Endocrine Disrupting Chemicals (EDCs)

The discussions about EDCs at ICCM4 were characterised by dynamic exchanges of visions and opinions between the diverse stakeholders (such as governments, industry, unions, environmental and health organisations). Although a resolution was agreed upon on Friday, there were disagreements between NGOs and industry about some aspects of the final text, such as the difference of opinion on the inclusion of a reference to the UNEP and WHO ‘State of Endocrine Disrupting Chemicals’ report from 2012, with the International Council of Chemicals Associations (the ICCA), CropLife International and the United States Council for International Business objecting to the ‘contentious’ nature of the conclusions of the report. Despite this, however, there was a general agreement amongst most other stakeholders that more research was needed and that exposure to EDCs should be reduced through a number of actions.


Regarding Nanomaterials, the agreed final text means that there is now a mandate for a range of activities including awareness raising, capacity building, and information sharing to be conducted by all relevant stakeholders. 

The other important issues covered at SAICM ICCM4 included Highly Hazardous Pesticides (HHPs), Chemical Management Beyond 2020, Chemicals in Products (CiP), Hazardous Chemicals in Electronics, and Lead in Paint. For more updates on the outcomes of these issues, visit the IPEN website


- Ana-Christina Gaeta, Communications Assistant, HCWH Europe
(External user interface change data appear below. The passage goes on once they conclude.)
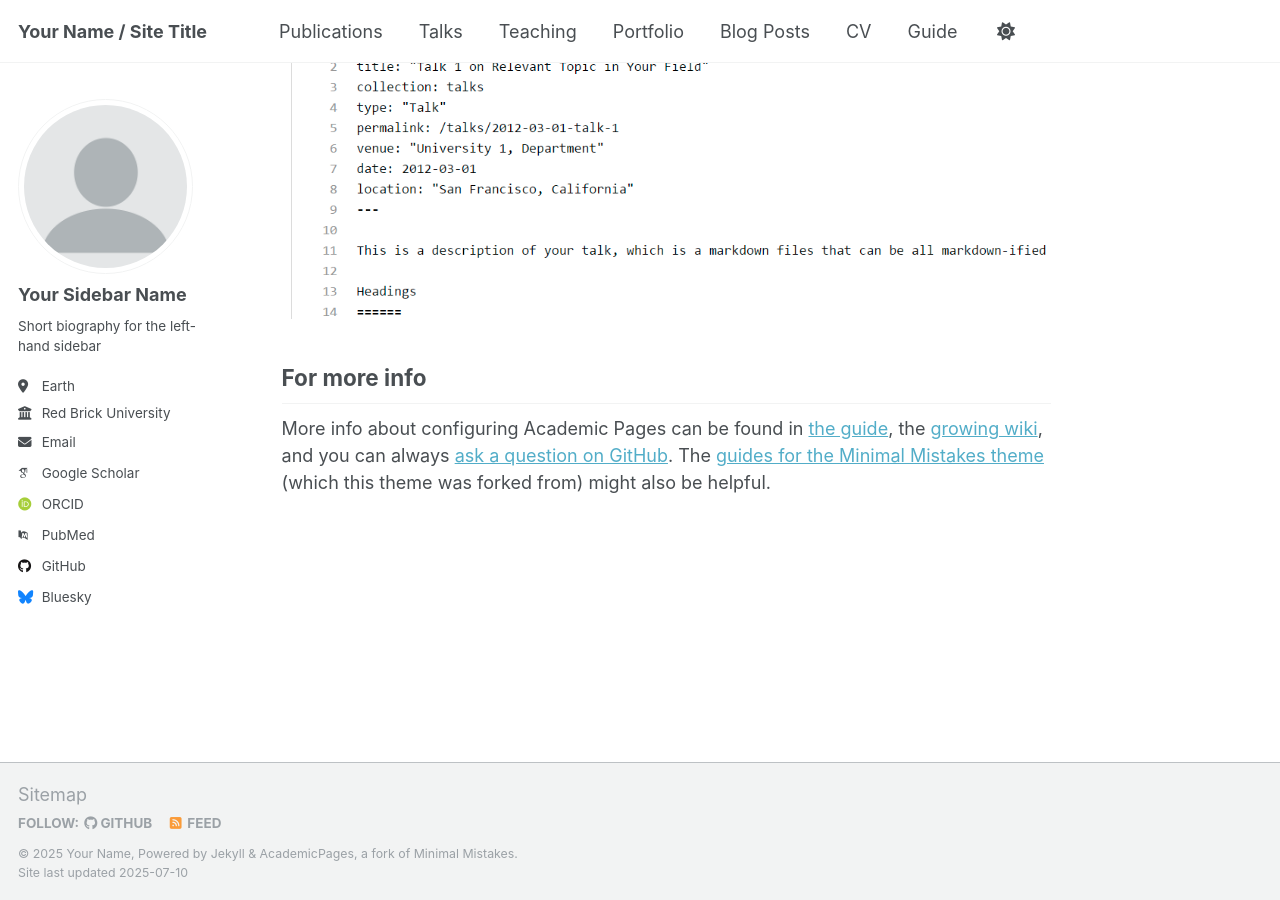
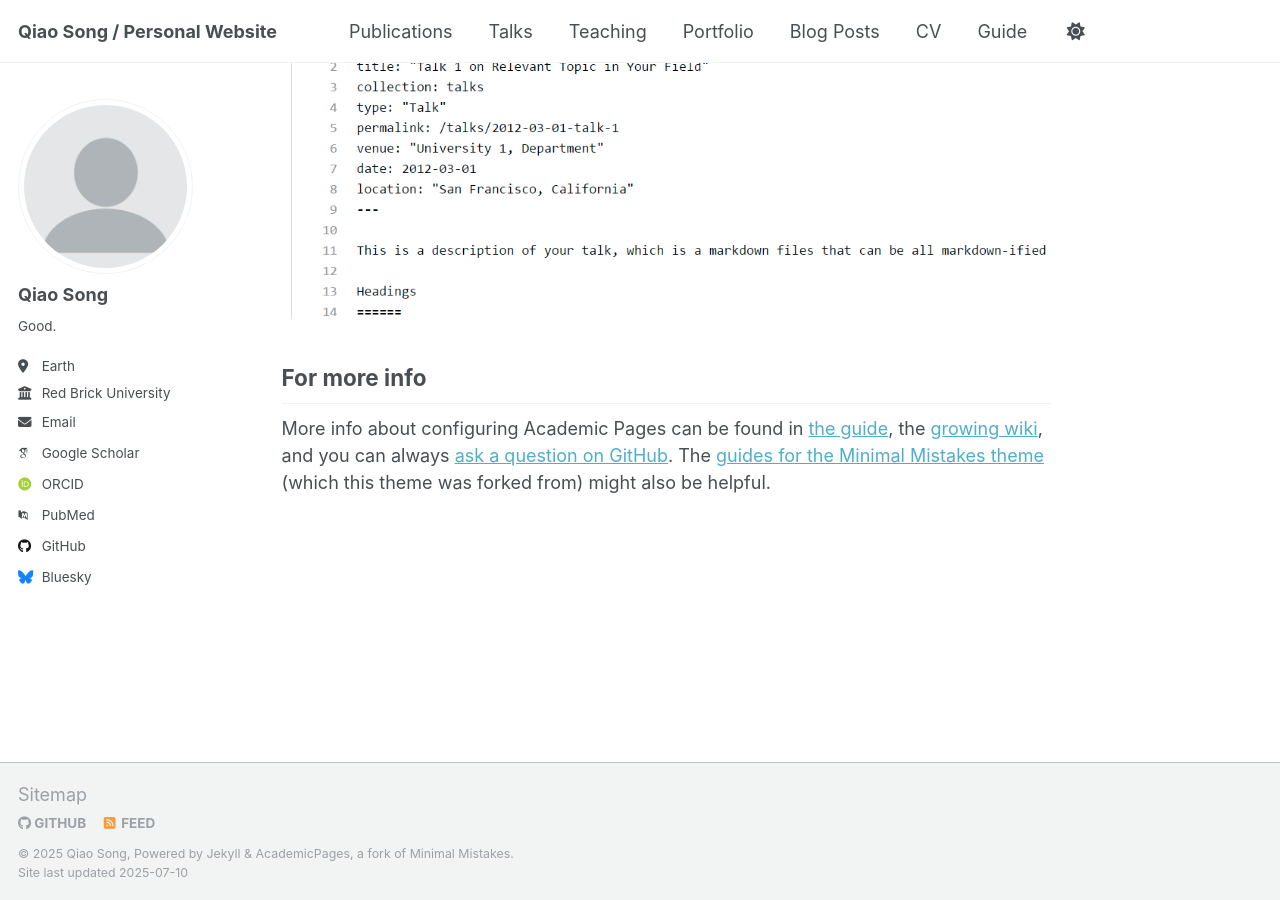
Before and after one commit to vvv-q/vvv-q.github.io1, a Jekyll site: the page built from _pages/about.md, in a window 1280 px wide and 900 px high, scrolled down 2880 px. Built offline with Jekyll 4.4.1, drawn with Linux system fonts in a browser that asks for light colours; some web fonts are replaced; a script that is not in the unit is left out.

Commit message:
Update _config.yml

```diff
--- a/_config.yml
+++ b/_config.yml
@@ -7,15 +7,15 @@
 # server process.
 
 # Basic Site Settings
-locale                   : "en-US"
+locale                   : "ch-China"
 site_theme               : "default"
-title                    : "Your Name / Site Title"
+title                    : "Qiao Song / Personal Website"
 title_separator          : "-"
-name                     : &name "Your Name"
+name                     : &name "Qiao Song"
 description              : &description "personal description"
 url                      : https://academicpages.github.io # the base hostname & protocol for your site e.g. "https://[your GitHub username].github.io" or if you already have some other page hosted on Github then use "https://[your GitHub username].github.io/[Your Repo Name]"
 baseurl                  : "" # the subpath of your site, e.g. "/blog"
-repository               : "academicpages/academicpages.github.io"
+repository               : "vvv-q/vvv-q.github.io1"
 
 # Site Author - The following control what appear as part of the author content on the side bar.
 #               If a field is blank the icon and link will not appear, otherwise it will be shown.
@@ -23,9 +23,9 @@ repository               : "academicpages/academicpages.github.io"
 author:
   # Biographic information
   avatar           : "profile.png"
-  name             : "Your Sidebar Name"
+  name             : "Qiao Song"
   pronouns         : # example: "she/her"
-  bio              : "Short biography for the left-hand sidebar"
+  bio              : "Good."
   location         : "Earth"
   employer         : "Red Brick University"
   uri              : # URL
```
[1] http://www.pharmaceuticals-in-the environment.org/files/en/bereich_4/application/pdf/pharmaceuticals_en_141210_screen.pdf